• What you should do
Find every line in the records that holds the string "Surgical". Copy each one.

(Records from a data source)
------------------------------------

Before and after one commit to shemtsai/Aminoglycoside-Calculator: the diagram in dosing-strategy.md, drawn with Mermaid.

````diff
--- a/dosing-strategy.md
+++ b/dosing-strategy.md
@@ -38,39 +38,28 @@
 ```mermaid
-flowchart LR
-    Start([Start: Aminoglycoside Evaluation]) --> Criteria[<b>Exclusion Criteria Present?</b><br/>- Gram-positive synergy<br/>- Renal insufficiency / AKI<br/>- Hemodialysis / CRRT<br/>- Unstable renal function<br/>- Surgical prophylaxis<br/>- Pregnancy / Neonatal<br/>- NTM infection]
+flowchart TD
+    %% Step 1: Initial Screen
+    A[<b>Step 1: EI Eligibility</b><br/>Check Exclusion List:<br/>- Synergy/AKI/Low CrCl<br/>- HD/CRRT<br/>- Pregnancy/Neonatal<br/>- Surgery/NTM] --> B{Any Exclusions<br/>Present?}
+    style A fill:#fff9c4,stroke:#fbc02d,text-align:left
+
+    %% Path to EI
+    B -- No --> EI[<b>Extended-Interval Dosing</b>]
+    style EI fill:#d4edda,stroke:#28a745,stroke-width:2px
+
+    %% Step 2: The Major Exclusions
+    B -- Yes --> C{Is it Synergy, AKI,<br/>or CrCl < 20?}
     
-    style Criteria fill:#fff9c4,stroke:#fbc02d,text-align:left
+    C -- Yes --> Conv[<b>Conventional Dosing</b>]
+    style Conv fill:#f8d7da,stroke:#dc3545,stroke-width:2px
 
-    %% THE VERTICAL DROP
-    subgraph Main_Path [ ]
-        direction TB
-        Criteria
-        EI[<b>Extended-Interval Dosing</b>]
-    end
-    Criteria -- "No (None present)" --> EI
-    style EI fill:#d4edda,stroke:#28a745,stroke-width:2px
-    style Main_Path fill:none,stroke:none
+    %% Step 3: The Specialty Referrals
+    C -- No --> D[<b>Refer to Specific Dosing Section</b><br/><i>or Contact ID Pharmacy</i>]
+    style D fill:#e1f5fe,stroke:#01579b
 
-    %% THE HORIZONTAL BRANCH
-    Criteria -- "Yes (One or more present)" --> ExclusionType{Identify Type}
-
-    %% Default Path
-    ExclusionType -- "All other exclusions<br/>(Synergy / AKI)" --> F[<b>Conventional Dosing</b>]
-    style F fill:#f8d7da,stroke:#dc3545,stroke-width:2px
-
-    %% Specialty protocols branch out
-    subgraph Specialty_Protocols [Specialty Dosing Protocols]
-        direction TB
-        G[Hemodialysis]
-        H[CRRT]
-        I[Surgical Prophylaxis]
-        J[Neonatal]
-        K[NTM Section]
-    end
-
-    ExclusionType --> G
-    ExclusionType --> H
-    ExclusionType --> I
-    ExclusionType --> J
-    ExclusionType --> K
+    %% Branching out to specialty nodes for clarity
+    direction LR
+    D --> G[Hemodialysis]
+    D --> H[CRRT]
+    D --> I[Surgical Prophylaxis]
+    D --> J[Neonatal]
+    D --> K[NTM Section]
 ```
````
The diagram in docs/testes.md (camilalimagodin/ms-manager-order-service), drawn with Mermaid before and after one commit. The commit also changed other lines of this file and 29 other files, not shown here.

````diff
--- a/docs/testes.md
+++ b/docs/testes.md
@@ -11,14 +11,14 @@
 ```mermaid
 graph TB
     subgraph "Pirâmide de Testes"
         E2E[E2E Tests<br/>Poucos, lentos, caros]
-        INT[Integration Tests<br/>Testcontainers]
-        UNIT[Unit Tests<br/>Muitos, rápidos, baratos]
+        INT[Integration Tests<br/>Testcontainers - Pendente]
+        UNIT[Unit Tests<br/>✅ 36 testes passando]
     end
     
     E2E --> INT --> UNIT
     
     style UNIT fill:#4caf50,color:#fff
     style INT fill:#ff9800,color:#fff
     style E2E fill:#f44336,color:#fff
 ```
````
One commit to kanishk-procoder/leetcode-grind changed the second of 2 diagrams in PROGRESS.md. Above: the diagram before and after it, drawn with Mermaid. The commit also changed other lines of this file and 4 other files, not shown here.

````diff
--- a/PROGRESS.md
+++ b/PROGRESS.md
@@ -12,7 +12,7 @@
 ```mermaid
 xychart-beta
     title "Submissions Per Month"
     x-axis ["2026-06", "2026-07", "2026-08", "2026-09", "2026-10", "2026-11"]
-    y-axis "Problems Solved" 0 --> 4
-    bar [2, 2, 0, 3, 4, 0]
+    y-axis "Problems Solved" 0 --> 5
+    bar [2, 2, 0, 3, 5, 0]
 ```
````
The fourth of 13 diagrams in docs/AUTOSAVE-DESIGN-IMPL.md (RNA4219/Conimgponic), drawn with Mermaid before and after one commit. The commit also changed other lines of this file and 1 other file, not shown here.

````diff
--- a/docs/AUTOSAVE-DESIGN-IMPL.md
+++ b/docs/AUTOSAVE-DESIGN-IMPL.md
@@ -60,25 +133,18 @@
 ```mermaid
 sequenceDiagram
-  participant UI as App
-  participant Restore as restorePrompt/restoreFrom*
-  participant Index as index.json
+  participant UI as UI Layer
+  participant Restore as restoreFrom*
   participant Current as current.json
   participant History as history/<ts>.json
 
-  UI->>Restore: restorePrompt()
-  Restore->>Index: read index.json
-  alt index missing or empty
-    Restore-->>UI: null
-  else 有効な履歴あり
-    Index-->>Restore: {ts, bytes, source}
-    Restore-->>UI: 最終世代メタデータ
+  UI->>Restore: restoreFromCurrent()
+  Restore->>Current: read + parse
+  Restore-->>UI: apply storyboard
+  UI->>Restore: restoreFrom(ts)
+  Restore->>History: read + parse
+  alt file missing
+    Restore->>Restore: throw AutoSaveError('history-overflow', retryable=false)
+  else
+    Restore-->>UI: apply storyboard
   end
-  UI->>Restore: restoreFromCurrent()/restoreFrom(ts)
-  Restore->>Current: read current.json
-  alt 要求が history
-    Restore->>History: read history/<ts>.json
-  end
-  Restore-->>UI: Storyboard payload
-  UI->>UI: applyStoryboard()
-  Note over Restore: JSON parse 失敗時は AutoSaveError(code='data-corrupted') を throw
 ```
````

------------------------------------

• Exercise response
-    Start([Start: Aminoglycoside Evaluation]) --> Criteria[<b>Exclusion Criteria Present?</b><br/>- Gram-positive synergy<br/>- Renal insufficiency / AKI<br/>- Hemodialysis / CRRT<br/>- Unstable renal function<br/>- Surgical prophylaxis<br/>- Pregnancy / Neonatal<br/>- NTM infection]
-        I[Surgical Prophylaxis]
+    D --> I[Surgical Prophylaxis]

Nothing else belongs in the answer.